Presentation time: 1 hour

Gift duty will be repealed from 1 October 2011.  This does not mean, however, that practitioners should automatically advise clients to forgive any outstanding debt owed to them by a family trust.  Doing so could result in clients becoming ineligible for means tested benefits in the future, including the residential care subsidy.  If outstanding debts are forgiven, then care should be taken to document the reasons why the outstanding debt is being forgiven.  Otherwise, the gift could be vulnerable to attack by a disgruntled creditor, spouse or partner.

This webinar considers the impact of the repeal of gift duty on:

  • gifting programmes
  • income tax
  • creditor protection
  • relationship property
  • residential care subsidies

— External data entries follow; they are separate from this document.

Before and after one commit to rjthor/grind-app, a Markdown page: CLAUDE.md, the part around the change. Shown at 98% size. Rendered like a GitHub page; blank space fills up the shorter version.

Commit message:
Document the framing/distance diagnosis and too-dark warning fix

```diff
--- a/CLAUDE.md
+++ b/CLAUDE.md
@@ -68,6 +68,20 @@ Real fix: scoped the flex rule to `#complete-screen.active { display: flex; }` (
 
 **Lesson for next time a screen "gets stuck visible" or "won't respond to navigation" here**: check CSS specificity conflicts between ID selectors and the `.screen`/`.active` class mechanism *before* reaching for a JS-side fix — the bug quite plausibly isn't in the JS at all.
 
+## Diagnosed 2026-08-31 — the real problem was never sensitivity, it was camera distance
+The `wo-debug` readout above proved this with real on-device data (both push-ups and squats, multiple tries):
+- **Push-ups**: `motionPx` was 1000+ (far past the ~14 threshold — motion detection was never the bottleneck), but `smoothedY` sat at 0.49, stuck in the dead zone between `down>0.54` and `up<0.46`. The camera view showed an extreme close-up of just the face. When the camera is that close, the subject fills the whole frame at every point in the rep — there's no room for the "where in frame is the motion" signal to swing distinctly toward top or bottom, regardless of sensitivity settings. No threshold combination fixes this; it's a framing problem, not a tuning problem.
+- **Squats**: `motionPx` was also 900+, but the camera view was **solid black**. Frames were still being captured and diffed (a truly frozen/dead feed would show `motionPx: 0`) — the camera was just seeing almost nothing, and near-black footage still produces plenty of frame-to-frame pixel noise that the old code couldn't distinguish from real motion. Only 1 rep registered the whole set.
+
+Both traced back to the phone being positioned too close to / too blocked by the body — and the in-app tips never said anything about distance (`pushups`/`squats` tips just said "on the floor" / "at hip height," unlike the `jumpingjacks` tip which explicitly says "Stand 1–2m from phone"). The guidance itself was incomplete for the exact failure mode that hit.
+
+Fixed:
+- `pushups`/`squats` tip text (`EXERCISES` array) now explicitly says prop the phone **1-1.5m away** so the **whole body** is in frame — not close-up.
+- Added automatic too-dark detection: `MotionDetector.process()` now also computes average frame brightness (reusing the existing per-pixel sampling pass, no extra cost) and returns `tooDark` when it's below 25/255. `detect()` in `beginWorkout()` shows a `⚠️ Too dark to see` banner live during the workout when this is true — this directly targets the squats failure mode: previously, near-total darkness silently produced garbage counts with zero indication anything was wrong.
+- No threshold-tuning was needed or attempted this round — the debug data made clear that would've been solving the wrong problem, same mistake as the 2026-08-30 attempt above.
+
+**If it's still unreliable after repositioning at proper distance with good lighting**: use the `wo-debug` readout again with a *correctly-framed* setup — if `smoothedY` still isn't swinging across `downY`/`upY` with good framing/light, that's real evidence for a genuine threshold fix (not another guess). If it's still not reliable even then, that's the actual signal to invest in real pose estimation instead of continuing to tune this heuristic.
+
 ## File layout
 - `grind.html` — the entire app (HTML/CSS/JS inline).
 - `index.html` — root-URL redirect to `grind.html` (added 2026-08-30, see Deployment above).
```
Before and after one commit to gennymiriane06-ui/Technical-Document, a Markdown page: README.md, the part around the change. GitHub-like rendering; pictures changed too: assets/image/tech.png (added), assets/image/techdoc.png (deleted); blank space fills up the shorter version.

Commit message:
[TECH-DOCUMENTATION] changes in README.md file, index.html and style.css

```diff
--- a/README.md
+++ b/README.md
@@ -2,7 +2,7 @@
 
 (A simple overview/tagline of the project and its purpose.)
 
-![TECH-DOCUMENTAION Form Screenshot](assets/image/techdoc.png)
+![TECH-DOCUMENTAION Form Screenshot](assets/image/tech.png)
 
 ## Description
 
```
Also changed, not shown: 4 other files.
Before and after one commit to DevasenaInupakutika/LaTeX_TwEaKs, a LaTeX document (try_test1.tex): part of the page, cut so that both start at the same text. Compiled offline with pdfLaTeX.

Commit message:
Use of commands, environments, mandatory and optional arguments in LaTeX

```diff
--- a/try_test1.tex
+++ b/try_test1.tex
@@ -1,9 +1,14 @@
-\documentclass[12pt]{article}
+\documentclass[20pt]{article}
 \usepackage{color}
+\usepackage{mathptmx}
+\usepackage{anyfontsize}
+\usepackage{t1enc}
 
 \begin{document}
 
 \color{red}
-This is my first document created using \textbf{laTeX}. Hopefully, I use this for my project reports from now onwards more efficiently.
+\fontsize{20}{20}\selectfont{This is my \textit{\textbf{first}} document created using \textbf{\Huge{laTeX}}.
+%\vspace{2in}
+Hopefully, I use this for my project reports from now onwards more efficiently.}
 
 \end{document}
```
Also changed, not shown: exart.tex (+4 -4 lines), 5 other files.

This webinar is a must for legal practitioners who set up family trusts and prepare gifting documentation for clients.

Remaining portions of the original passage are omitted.